AleksAugust 4, 2013 6:42 PM

You wanna know why I'm right? Look at the two only other people who posted here; el capullo and Ernesto82.

Catch my drift? Had you posted a trailer WITH English subtitles we might have a more culturally diverse crowd joining us here.

By the way, I'm not a native English speaker, so the xenophobe comment is moot.

billydakingAugust 4, 2013 9:17 PM

That's faulty reasoning. There are plenty of trailers posted at Twitch with English subtitles, or even in the English language, that get zero comments.

Also, if you've read Twitch long enough, you'd realize that when a trailer from a foreign country and in a foreign language becomes available and looks interesting, Twitch will post it to at least let its readership know about its existence regardless of whether it has subtitles. When a version does become available with English subtitles, they then update that post.

This is a film review and news site; they're not going to have a staff of people to translate non-English-language speaking films and then subtitle them (especially good translations, if you're thinking of volunteers). I'm just happy to know about the film, and if it's interesting looking to me, I'll just keep an eye on it.

And this is from an English-only speaker. Would I prefer subtitles? Sure...but eventually, I got 'em (see Gate of Ragnarok).

AleksAugust 5, 2013 9:36 AM

Thanks for your input. That being said, it is exactly just that; your input, your opinion on the matter. It doesn't negate my last comment; an article containing a Spanish language trailer with no English subtitles attracting the interest of, solely, Spanish speaking people.
Is it possible that it's a just coincidence? Sure. But so was the falling man (from the beginning of Magnolia) getting shot a few floors through a window by that woman with a shotgun. Pardon the theatrics, that's just my way of saying; I don't buy it.

I'm not demanding anything (wouldn't dream of it) nor am I even complaining, all I did was ask why. To date I haven't received a convincing answer, but seeing as how my interest wasn't that great to begin with (now it's marginal at best) I suggest we just leave it at that.

JoshAugust 16, 2013 9:32 AM

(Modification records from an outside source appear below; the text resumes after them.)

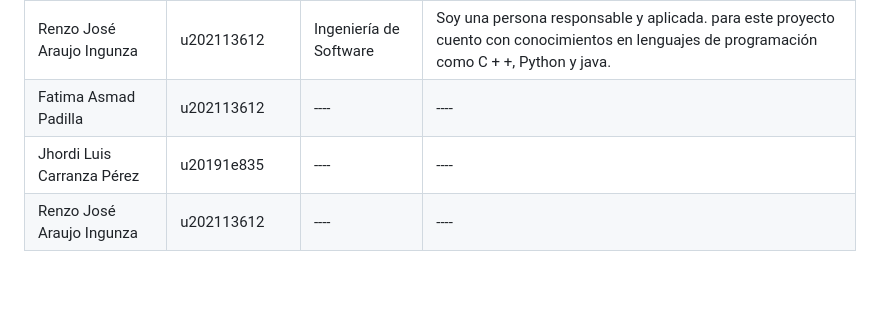
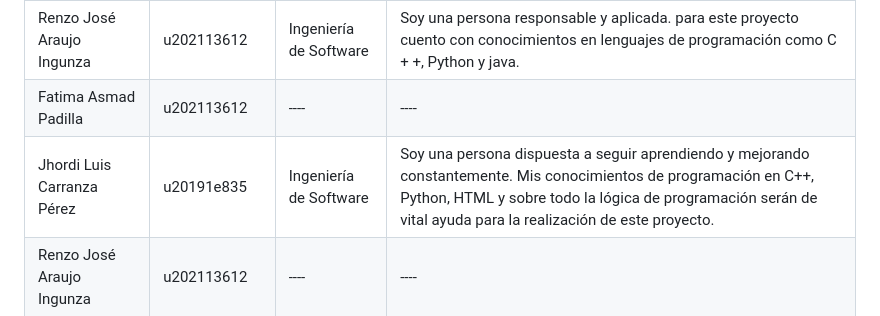
Before and after one commit to C7leo/Trabajo, a Markdown page: README.md, the part around the change. Drawn GitHub-style; blank space fills up the shorter version.

```diff
--- a/README.md
+++ b/README.md
@@ -233,8 +233,8 @@ Nuestra plataforma ofrece un servicio integral de envío de alimentos semanalmen
   <tr>
     <td>Jhordi Luis Carranza Pérez</td>
     <td>u20191e835</td>
-    <td>----</td>
-    <td>----</td>
+    <td>Ingeniería de Software</td>
+    <td>Soy una persona dispuesta a seguir aprendiendo y mejorando constantemente. Mis conocimientos de programación en C++, Python, HTML y sobre todo la lógica de programación serán de vital ayuda para la realización de este proyecto.</td>
   </tr>
   <td>Renzo José Araujo Ingunza</td>
     <td>u202113612</td>
```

"El capullo" makes a retarded and ignorant comment. It reminds me of the moment any tourism ad has one white person in it people call it 'racist' yet when all they show is Cuzco and indigenous people thats ok. You are wrong about the 90%. In fact 20 % of Peruvians are totally white. Then we have the white and indigenous mix where people might "look" white or indigenous, we also have completely indigenous people, as well as black Peruvians and Asian Peruvians. Did you forget about that? Getting all pissed off because a movie has white Peruvians in it is quite childish. They are peruvian like anyone else and I see nothing wrong with having a movie like this. And in the context of the movie, and in the context of Peru at the time, and where the film is taking place (depending on what town in Lima you decide to make a movie you will have VERY different racial groups) it makes sense they are white Peruvians. It would be like making a film about the love of Huayno in Cuzco and having non-indigenous people. Now things of course are different an you can be any race and like any music. But back then things were quite segregated and in fact the massive migration from the Sierra/Andes to Lima did not happen until the 80s. So before that, yes Lima was predominantly white. So get over it. White, black, mixwe are ALL Peruvian which is what makes our country awesome. Don't put down a film just because it shows your fellow country brothers who look different than you. Because that is racism.